"Our legacy is as RJ's training provider, but we are firmly on the world map," says Amjad Alamin, the company's head of simulators.
But the drop in pilot recruitment across the industry has hit the business. "It has been a tough year, but we have maintained our market share," says Alamin. Jordan's reputation as a stable, friendly, non-expensive country has been one of JATS's biggest assets, enabling airlines to send pilots of various nationalities to be trained in a secure environment, cost-effectively. "Jordan is in the middle of flames," says Alamin, alluding to the kingdom's troubled neighbours. "But everybody can come here without immigration problems."
AEROSPACE CITY BEGINS TO RISE FROM THE DESERT
The sleepy colonial-era airport and air base outside the oasis town of Al Ain may not look much like prime real estate. But the bulldozers flattening a vast expanse of surrounding desert and a scale model in the airport office lobby give a glimpse of Abu Dhabi's vision for a self-sustaining aerospace city already taking shape among the sand dunes.
At one end of the airport, ground is being cleared for Strata, a composites manufacturing plant run by Mubadala Aerospace - part of Abu Dhabi's state-owned investment arm - in partnership with EADS and Finmeccanica subsidiary Alenia Aeronautica. The 21,600m2 facility will begin manufacturing at the end of 2010, including flap track fairings, ailerons and spoilers for Airbus and empennages for ATR, which is co-owned by the European companies.

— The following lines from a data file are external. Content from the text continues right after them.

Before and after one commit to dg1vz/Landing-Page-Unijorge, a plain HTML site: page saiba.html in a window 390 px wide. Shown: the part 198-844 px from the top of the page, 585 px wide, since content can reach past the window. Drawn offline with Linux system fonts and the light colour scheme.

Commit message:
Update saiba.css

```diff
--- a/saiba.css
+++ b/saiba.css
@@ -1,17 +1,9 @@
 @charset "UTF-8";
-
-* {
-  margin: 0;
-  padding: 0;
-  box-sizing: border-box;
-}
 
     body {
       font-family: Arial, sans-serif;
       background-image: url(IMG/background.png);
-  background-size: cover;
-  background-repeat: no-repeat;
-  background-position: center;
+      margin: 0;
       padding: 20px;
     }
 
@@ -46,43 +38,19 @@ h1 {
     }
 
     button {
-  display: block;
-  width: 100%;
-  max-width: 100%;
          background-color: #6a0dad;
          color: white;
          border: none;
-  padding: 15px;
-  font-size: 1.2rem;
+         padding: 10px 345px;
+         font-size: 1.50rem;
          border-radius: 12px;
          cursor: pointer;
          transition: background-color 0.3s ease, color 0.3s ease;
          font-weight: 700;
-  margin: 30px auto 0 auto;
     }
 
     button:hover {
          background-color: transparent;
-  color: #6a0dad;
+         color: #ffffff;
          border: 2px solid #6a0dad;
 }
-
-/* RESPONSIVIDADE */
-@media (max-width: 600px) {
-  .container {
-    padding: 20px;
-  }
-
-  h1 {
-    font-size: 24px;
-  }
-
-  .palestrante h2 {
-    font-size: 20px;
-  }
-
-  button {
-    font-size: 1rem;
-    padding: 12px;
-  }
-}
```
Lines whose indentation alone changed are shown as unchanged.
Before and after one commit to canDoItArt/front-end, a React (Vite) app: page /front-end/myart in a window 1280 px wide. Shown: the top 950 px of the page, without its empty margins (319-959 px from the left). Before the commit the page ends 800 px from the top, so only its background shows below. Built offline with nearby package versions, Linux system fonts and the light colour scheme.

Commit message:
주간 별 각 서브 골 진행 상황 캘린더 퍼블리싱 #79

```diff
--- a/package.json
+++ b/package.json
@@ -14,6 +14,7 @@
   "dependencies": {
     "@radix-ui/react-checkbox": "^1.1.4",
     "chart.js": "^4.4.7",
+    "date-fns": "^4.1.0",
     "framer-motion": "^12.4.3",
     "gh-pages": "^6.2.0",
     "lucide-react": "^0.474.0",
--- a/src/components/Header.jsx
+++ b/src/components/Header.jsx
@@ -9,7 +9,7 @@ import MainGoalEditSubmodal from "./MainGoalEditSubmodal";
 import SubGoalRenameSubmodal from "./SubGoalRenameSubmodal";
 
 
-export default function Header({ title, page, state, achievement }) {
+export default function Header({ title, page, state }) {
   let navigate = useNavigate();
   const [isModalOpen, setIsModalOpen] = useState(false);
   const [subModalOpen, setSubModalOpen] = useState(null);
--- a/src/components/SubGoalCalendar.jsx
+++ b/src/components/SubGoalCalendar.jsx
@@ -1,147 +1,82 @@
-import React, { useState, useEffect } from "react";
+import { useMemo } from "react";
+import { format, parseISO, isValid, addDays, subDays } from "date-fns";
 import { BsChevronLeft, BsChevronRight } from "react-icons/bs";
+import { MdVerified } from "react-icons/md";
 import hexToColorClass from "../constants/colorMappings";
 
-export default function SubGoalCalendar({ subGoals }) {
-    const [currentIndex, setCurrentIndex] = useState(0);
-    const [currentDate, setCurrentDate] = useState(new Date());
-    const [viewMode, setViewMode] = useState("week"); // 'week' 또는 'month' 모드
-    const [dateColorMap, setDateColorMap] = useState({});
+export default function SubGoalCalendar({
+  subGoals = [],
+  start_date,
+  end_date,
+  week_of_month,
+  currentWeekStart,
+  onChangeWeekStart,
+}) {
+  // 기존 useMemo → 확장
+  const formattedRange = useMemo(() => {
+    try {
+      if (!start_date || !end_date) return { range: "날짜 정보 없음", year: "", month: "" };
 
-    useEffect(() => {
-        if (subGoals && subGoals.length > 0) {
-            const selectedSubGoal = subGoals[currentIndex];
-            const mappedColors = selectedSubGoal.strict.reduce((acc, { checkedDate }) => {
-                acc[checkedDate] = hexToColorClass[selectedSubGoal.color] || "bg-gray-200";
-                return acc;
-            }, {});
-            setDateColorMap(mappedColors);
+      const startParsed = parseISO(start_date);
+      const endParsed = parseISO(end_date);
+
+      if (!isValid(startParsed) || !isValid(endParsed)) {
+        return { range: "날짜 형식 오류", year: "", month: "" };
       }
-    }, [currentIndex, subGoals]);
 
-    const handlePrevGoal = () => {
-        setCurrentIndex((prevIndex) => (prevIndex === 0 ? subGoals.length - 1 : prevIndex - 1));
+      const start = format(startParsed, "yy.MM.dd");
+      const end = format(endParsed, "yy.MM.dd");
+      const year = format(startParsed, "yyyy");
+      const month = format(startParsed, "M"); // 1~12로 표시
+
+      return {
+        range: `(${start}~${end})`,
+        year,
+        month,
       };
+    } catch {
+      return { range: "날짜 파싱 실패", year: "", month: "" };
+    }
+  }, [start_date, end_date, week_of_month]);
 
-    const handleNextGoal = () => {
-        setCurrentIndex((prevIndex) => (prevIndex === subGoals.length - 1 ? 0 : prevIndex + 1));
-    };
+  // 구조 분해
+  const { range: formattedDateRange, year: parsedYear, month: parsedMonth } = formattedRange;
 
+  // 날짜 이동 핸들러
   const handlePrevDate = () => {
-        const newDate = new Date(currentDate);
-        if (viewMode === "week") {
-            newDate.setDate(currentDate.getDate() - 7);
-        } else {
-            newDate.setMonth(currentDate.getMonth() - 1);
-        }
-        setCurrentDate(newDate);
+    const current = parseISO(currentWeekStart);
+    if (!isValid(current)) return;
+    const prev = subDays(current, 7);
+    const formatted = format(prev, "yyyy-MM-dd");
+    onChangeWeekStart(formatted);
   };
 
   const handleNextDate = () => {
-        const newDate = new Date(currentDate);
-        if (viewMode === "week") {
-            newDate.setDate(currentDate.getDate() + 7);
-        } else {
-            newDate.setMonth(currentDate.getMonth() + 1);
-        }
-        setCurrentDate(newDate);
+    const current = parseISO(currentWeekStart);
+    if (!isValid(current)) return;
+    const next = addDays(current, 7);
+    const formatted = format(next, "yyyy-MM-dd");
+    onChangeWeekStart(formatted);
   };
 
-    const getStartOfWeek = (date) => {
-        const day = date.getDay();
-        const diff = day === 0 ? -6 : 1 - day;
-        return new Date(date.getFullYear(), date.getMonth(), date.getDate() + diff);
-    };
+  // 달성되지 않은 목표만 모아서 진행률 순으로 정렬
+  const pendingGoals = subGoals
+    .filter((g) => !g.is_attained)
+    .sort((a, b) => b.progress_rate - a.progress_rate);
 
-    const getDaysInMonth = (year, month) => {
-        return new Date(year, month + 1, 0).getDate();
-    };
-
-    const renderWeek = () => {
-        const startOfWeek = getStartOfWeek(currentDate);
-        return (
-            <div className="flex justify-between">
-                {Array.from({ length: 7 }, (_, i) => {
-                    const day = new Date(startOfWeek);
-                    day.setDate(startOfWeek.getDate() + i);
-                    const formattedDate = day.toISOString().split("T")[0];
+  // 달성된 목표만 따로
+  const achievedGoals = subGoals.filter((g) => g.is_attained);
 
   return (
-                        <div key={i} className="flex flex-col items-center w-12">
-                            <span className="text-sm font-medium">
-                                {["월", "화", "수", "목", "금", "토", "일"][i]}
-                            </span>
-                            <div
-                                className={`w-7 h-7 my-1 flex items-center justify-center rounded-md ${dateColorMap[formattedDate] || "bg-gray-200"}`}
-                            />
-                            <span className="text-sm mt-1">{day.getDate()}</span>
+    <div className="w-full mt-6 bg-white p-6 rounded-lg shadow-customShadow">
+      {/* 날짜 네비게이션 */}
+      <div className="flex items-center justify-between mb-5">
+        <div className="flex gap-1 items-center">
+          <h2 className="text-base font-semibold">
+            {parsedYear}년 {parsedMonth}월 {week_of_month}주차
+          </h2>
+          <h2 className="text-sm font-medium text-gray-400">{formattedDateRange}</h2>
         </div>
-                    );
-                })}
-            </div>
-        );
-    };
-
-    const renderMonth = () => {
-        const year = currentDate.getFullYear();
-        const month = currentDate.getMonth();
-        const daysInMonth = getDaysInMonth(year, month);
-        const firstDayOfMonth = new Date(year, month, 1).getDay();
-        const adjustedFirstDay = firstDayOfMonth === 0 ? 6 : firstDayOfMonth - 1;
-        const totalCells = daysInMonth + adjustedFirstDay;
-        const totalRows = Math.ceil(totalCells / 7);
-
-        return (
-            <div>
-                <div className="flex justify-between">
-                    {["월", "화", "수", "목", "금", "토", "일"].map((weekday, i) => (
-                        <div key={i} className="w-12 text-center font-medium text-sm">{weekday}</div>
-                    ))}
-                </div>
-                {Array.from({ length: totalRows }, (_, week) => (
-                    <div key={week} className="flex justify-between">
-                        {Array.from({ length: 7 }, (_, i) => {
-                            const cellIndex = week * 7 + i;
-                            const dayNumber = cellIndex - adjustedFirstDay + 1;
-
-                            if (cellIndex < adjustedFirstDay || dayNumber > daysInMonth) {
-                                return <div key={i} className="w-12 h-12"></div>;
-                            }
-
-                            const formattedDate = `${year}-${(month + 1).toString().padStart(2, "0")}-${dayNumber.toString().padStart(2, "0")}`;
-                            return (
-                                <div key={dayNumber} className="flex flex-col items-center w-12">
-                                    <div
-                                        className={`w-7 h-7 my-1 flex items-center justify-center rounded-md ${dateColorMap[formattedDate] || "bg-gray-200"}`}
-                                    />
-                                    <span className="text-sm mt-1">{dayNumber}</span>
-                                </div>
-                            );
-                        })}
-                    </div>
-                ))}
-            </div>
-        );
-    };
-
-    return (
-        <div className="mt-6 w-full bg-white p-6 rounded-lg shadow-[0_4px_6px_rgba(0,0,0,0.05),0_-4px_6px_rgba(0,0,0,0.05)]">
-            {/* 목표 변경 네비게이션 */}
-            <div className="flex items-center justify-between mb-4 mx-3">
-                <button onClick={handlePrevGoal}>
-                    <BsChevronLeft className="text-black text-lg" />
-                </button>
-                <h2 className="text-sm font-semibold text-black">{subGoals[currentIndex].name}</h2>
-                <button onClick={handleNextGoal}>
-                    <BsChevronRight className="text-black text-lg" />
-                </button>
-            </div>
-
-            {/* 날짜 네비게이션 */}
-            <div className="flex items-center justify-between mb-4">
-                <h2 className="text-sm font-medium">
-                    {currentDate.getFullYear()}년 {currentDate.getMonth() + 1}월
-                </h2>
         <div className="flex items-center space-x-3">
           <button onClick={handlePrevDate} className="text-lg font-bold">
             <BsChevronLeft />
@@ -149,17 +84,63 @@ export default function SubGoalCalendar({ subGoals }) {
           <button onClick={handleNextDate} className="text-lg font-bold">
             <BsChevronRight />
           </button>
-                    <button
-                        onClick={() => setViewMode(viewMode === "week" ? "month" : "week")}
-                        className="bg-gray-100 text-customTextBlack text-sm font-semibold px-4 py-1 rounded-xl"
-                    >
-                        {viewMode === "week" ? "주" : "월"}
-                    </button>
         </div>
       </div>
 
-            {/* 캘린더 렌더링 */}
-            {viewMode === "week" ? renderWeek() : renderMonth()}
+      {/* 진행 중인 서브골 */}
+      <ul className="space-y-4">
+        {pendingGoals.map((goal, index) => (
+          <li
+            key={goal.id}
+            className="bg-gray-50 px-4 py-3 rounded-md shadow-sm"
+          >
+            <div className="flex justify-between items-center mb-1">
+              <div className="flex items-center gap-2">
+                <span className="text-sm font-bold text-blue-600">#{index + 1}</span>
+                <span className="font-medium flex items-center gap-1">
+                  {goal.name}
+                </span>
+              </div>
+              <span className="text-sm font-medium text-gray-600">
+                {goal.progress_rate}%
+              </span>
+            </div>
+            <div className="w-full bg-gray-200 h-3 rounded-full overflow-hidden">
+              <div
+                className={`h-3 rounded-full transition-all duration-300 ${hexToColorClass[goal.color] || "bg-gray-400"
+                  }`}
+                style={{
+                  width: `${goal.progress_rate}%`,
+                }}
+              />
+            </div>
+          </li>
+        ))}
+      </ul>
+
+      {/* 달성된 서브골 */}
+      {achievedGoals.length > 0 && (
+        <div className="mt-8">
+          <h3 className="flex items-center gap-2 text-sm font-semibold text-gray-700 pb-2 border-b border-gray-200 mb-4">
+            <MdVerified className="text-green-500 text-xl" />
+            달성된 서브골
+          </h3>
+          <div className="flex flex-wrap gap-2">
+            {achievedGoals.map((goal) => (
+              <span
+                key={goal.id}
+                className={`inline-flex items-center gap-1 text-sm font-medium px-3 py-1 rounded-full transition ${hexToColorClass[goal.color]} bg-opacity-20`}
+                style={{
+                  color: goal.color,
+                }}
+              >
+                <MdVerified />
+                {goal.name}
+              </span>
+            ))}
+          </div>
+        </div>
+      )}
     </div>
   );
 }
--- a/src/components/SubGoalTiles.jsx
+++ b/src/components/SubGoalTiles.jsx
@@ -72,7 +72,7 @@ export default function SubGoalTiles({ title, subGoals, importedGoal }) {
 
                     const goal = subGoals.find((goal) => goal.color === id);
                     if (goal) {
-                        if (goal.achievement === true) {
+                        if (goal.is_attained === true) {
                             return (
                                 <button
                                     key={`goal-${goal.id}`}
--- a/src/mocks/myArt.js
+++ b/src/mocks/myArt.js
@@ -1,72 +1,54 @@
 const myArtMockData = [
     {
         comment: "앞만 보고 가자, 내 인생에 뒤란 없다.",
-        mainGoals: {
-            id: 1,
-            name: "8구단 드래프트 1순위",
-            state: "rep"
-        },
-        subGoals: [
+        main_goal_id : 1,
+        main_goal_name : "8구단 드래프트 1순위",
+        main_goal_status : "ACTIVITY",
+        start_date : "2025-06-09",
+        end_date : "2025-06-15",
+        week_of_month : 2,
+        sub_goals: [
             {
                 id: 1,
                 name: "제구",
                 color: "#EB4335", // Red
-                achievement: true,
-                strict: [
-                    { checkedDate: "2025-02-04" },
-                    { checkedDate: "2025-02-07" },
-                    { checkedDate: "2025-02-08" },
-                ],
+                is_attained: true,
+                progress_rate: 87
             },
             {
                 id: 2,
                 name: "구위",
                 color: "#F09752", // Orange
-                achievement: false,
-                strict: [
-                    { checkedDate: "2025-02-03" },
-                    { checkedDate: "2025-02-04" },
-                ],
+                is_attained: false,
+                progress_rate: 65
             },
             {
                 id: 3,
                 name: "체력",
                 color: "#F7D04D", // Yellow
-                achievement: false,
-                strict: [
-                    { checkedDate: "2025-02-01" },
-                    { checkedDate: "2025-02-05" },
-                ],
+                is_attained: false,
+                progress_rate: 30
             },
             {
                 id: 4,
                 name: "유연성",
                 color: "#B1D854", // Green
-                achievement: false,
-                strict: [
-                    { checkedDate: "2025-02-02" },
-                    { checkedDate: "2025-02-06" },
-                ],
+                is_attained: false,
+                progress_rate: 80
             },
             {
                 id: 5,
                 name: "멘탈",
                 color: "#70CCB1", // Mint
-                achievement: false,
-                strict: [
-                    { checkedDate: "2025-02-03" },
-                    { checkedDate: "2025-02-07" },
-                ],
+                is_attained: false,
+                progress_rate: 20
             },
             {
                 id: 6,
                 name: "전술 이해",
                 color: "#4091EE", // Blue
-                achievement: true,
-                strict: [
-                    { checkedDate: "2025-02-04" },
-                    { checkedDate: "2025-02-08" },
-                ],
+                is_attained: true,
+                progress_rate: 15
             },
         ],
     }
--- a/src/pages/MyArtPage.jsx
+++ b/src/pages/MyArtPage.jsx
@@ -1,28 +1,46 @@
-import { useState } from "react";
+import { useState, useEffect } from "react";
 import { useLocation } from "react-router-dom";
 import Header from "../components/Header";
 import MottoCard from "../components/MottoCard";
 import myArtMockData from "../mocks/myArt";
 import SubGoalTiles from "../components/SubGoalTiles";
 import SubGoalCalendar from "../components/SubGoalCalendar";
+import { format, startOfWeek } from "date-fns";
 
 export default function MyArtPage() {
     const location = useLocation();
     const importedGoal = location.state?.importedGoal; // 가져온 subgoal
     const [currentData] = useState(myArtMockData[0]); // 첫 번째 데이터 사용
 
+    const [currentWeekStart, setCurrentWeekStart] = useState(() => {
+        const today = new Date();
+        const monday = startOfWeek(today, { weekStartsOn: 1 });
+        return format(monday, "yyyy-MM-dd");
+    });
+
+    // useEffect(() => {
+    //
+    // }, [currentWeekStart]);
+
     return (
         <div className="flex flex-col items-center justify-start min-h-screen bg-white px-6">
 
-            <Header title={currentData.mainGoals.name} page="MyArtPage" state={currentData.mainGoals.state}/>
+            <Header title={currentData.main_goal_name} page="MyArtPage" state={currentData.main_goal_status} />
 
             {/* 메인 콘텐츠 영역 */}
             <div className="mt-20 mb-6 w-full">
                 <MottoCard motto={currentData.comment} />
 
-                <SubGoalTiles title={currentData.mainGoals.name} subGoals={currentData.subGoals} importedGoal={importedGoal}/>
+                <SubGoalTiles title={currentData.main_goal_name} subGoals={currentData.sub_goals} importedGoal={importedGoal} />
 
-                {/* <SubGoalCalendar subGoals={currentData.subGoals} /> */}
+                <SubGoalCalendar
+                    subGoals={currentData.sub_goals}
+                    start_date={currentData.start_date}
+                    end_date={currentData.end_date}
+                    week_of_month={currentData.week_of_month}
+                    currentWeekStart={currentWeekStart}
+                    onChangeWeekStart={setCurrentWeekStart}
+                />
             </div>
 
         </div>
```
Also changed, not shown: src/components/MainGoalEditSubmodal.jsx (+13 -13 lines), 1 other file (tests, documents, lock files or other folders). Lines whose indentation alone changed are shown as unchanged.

An artist's impression of the Al Ain complex
The plant will employ 500 staff initially, although Mubadala expects this to rise to more than 1,000 by 2020 as the development grows.
Around the anchor facility, Abu Dhabi Airports Company (ADAC) wants to persuade small and medium-size enterprises to set up shop, supplying Strata and other manufacturers, or other services such as maintenance and logistics. The scheme to market the aerospace cluster was launched at the Paris air show this year, where a number of SMEs and trade groupings from Germany and the UK signed memoranda of understanding to establish businesses at Al Ain. Further agreements are expected to be announced at the Dubai air show.
One of the biggest attractions for western investors, says Azza Al Zaabi, head of planning at Al Ain airport, will be the quality of life they will be able to offer employees. ADAC will create a "city within a city" at Al Ain, providing fixed-cost housing as well as health and education and leisure facilities including a golf course. An initial 500 apartments will be open by 2011 for those working at Strata and ADAC expects around 5,000 people to be living at the airport development within six years.
Al Ain - the original home of Abu Dhabi's ruling family - may not offer the high-rise, metropolitan intensity of Dubai or Abu Dhabi city, each 90min of desert highway distant. Instead, expatriate employees will be able to secure more living space for their buck than they would in these bigger cities and enjoy a self-contained, family-oriented lifestyle, says Al Zaabi, a native of Al Ain. "We want to develop a community where the majority will be expats," she adds. "But we also want to maintain the identity of our city."